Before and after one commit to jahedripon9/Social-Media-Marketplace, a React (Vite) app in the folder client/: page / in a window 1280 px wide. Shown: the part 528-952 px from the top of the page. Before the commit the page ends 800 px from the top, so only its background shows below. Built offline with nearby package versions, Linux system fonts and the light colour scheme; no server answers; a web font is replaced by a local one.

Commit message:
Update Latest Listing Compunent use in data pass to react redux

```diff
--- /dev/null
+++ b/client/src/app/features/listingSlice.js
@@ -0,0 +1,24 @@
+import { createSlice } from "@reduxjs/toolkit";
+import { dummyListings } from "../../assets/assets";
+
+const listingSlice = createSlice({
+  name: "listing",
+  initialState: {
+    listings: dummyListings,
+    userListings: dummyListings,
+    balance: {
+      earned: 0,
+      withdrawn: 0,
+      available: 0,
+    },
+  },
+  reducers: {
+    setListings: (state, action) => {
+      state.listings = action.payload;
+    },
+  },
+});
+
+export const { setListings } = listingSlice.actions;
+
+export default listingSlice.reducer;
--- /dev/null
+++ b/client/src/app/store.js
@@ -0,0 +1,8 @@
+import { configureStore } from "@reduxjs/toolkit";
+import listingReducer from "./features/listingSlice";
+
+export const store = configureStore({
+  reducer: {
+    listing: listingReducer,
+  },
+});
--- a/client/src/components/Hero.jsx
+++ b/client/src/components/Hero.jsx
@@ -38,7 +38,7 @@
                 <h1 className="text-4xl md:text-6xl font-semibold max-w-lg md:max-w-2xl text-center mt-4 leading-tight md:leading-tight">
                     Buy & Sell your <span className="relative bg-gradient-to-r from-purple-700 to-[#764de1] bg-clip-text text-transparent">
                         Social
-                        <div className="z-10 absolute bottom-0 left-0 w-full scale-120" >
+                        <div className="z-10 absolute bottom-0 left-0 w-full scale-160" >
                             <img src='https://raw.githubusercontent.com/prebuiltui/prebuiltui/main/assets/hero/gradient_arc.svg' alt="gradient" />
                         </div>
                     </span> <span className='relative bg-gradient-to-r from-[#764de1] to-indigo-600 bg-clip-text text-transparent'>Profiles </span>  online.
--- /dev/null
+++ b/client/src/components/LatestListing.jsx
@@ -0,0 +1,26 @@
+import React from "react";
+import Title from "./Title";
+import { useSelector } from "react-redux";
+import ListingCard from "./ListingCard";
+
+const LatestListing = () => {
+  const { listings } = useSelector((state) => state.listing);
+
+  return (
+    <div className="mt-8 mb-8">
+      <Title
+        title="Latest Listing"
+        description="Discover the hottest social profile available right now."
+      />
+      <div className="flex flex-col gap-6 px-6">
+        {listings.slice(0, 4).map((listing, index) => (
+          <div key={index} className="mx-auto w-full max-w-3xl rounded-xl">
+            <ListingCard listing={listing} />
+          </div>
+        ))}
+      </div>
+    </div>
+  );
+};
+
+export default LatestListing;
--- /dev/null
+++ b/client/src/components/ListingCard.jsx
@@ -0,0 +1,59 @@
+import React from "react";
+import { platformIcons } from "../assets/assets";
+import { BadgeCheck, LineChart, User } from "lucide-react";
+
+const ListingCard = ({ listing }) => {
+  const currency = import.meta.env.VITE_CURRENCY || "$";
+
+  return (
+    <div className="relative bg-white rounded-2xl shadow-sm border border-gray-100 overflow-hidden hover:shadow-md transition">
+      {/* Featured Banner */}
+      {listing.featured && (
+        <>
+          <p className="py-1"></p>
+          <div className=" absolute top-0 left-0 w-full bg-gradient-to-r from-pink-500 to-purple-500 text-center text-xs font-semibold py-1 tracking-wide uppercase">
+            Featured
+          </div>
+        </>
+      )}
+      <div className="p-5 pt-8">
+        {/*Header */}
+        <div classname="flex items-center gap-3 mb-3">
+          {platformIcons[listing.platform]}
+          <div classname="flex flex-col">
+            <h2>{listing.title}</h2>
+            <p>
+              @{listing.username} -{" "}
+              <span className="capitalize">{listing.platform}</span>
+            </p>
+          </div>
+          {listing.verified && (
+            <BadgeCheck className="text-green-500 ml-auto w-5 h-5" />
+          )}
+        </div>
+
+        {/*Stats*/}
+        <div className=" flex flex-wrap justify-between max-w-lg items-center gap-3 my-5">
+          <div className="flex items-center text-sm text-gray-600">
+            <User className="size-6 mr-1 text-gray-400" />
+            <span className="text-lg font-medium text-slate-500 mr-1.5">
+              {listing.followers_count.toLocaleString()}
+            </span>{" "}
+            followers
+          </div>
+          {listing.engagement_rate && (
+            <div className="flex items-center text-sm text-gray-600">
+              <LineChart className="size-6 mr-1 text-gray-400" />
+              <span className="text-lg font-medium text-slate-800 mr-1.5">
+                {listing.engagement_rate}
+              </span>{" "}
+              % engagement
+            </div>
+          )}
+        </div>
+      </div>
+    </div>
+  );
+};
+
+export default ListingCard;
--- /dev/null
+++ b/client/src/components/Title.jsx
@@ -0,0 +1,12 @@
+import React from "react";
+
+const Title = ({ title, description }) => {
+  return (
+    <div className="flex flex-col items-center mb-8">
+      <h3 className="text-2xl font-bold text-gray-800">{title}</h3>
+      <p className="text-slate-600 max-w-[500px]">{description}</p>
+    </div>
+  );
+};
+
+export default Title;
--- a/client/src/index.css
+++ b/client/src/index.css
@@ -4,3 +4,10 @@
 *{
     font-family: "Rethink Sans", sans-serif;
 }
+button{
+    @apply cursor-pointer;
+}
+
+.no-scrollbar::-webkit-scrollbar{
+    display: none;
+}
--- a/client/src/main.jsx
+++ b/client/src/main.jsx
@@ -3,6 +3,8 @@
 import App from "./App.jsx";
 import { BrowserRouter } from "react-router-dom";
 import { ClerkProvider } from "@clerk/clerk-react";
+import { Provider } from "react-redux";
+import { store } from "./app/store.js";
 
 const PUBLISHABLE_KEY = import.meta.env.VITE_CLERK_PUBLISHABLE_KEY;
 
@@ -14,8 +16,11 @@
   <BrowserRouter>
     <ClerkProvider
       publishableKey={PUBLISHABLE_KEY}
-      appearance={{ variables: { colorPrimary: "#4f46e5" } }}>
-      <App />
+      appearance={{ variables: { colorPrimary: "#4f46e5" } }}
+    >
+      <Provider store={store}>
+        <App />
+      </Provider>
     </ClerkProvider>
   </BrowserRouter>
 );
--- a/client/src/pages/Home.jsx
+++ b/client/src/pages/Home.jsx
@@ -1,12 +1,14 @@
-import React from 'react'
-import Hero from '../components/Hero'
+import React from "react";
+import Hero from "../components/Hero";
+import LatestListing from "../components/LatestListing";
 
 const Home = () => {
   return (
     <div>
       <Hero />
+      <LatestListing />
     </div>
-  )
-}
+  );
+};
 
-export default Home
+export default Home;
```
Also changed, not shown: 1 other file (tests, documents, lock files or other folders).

WORK ITEM »
The full listing, repeated exactly, is the expected answer.

ANSWER TO THIS TASK »
Before and after one commit to jahedripon9/Social-Media-Marketplace, a React (Vite) app in the folder client/: page / in a window 1280 px wide. Shown: the part 528-952 px from the top of the page. Before the commit the page ends 800 px from the top, so only its background shows below. Built offline with nearby package versions, Linux system fonts and the light colour scheme; no server answers; a web font is replaced by a local one.

Commit message:
Update Latest Listing Compunent use in data pass to react redux

```diff
--- /dev/null
+++ b/client/src/app/features/listingSlice.js
@@ -0,0 +1,24 @@
+import { createSlice } from "@reduxjs/toolkit";
+import { dummyListings } from "../../assets/assets";
+
+const listingSlice = createSlice({
+  name: "listing",
+  initialState: {
+    listings: dummyListings,
+    userListings: dummyListings,
+    balance: {
+      earned: 0,
+      withdrawn: 0,
+      available: 0,
+    },
+  },
+  reducers: {
+    setListings: (state, action) => {
+      state.listings = action.payload;
+    },
+  },
+});
+
+export const { setListings } = listingSlice.actions;
+
+export default listingSlice.reducer;
--- /dev/null
+++ b/client/src/app/store.js
@@ -0,0 +1,8 @@
+import { configureStore } from "@reduxjs/toolkit";
+import listingReducer from "./features/listingSlice";
+
+export const store = configureStore({
+  reducer: {
+    listing: listingReducer,
+  },
+});
--- a/client/src/components/Hero.jsx
+++ b/client/src/components/Hero.jsx
@@ -38,7 +38,7 @@
                 <h1 className="text-4xl md:text-6xl font-semibold max-w-lg md:max-w-2xl text-center mt-4 leading-tight md:leading-tight">
                     Buy & Sell your <span className="relative bg-gradient-to-r from-purple-700 to-[#764de1] bg-clip-text text-transparent">
                         Social
-                        <div className="z-10 absolute bottom-0 left-0 w-full scale-120" >
+                        <div className="z-10 absolute bottom-0 left-0 w-full scale-160" >
                             <img src='https://raw.githubusercontent.com/prebuiltui/prebuiltui/main/assets/hero/gradient_arc.svg' alt="gradient" />
                         </div>
                     </span> <span className='relative bg-gradient-to-r from-[#764de1] to-indigo-600 bg-clip-text text-transparent'>Profiles </span>  online.
--- /dev/null
+++ b/client/src/components/LatestListing.jsx
@@ -0,0 +1,26 @@
+import React from "react";
+import Title from "./Title";
+import { useSelector } from "react-redux";
+import ListingCard from "./ListingCard";
+
+const LatestListing = () => {
+  const { listings } = useSelector((state) => state.listing);
+
+  return (
+    <div className="mt-8 mb-8">
+      <Title
+        title="Latest Listing"
+        description="Discover the hottest social profile available right now."
+      />
+      <div className="flex flex-col gap-6 px-6">
+        {listings.slice(0, 4).map((listing, index) => (
+          <div key={index} className="mx-auto w-full max-w-3xl rounded-xl">
+            <ListingCard listing={listing} />
+          </div>
+        ))}
+      </div>
+    </div>
+  );
+};
+
+export default LatestListing;
--- /dev/null
+++ b/client/src/components/ListingCard.jsx
@@ -0,0 +1,59 @@
+import React from "react";
+import { platformIcons } from "../assets/assets";
+import { BadgeCheck, LineChart, User } from "lucide-react";
+
+const ListingCard = ({ listing }) => {
+  const currency = import.meta.env.VITE_CURRENCY || "$";
+
+  return (
+    <div className="relative bg-white rounded-2xl shadow-sm border border-gray-100 overflow-hidden hover:shadow-md transition">
+      {/* Featured Banner */}
+      {listing.featured && (
+        <>
+          <p className="py-1"></p>
+          <div className=" absolute top-0 left-0 w-full bg-gradient-to-r from-pink-500 to-purple-500 text-center text-xs font-semibold py-1 tracking-wide uppercase">
+            Featured
+          </div>
+        </>
+      )}
+      <div className="p-5 pt-8">
+        {/*Header */}
+        <div classname="flex items-center gap-3 mb-3">
+          {platformIcons[listing.platform]}
+          <div classname="flex flex-col">
+            <h2>{listing.title}</h2>
+            <p>
+              @{listing.username} -{" "}
+              <span className="capitalize">{listing.platform}</span>
+            </p>
+          </div>
+          {listing.verified && (
+            <BadgeCheck className="text-green-500 ml-auto w-5 h-5" />
+          )}
+        </div>
+
+        {/*Stats*/}
+        <div className=" flex flex-wrap justify-between max-w-lg items-center gap-3 my-5">
+          <div className="flex items-center text-sm text-gray-600">
+            <User className="size-6 mr-1 text-gray-400" />
+            <span className="text-lg font-medium text-slate-500 mr-1.5">
+              {listing.followers_count.toLocaleString()}
+            </span>{" "}
+            followers
+          </div>
+          {listing.engagement_rate && (
+            <div className="flex items-center text-sm text-gray-600">
+              <LineChart className="size-6 mr-1 text-gray-400" />
+              <span className="text-lg font-medium text-slate-800 mr-1.5">
+                {listing.engagement_rate}
+              </span>{" "}
+              % engagement
+            </div>
+          )}
+        </div>
+      </div>
+    </div>
+  );
+};
+
+export default ListingCard;
--- /dev/null
+++ b/client/src/components/Title.jsx
@@ -0,0 +1,12 @@
+import React from "react";
+
+const Title = ({ title, description }) => {
+  return (
+    <div className="flex flex-col items-center mb-8">
+      <h3 className="text-2xl font-bold text-gray-800">{title}</h3>
+      <p className="text-slate-600 max-w-[500px]">{description}</p>
+    </div>
+  );
+};
+
+export default Title;
--- a/client/src/index.css
+++ b/client/src/index.css
@@ -4,3 +4,10 @@
 *{
     font-family: "Rethink Sans", sans-serif;
 }
+button{
+    @apply cursor-pointer;
+}
+
+.no-scrollbar::-webkit-scrollbar{
+    display: none;
+}
--- a/client/src/main.jsx
+++ b/client/src/main.jsx
@@ -3,6 +3,8 @@
 import App from "./App.jsx";
 import { BrowserRouter } from "react-router-dom";
 import { ClerkProvider } from "@clerk/clerk-react";
+import { Provider } from "react-redux";
+import { store } from "./app/store.js";
 
 const PUBLISHABLE_KEY = import.meta.env.VITE_CLERK_PUBLISHABLE_KEY;
 
@@ -14,8 +16,11 @@
   <BrowserRouter>
     <ClerkProvider
       publishableKey={PUBLISHABLE_KEY}
-      appearance={{ variables: { colorPrimary: "#4f46e5" } }}>
-      <App />
+      appearance={{ variables: { colorPrimary: "#4f46e5" } }}
+    >
+      <Provider store={store}>
+        <App />
+      </Provider>
     </ClerkProvider>
   </BrowserRouter>
 );
--- a/client/src/pages/Home.jsx
+++ b/client/src/pages/Home.jsx
@@ -1,12 +1,14 @@
-import React from 'react'
-import Hero from '../components/Hero'
+import React from "react";
+import Hero from "../components/Hero";
+import LatestListing from "../components/LatestListing";
 
 const Home = () => {
   return (
     <div>
       <Hero />
+      <LatestListing />
     </div>
-  )
-}
+  );
+};
 
-export default Home
+export default Home;
```
Also changed, not shown: 1 other file (tests, documents, lock files or other folders).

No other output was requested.